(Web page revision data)
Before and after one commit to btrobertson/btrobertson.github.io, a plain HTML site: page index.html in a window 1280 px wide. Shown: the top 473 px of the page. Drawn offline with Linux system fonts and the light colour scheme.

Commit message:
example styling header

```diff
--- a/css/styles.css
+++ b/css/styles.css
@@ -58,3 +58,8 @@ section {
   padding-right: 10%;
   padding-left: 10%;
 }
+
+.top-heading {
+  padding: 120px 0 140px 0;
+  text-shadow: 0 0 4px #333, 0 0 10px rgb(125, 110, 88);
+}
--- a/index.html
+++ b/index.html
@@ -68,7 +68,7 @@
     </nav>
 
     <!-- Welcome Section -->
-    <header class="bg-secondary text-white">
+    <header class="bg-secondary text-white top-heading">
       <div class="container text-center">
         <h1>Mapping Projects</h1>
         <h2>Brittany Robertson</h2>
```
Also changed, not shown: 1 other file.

Problem to solve = Please return every line of the records above that contains the word "secondary".

Response =
-    <header class="bg-secondary text-white">
+    <header class="bg-secondary text-white top-heading">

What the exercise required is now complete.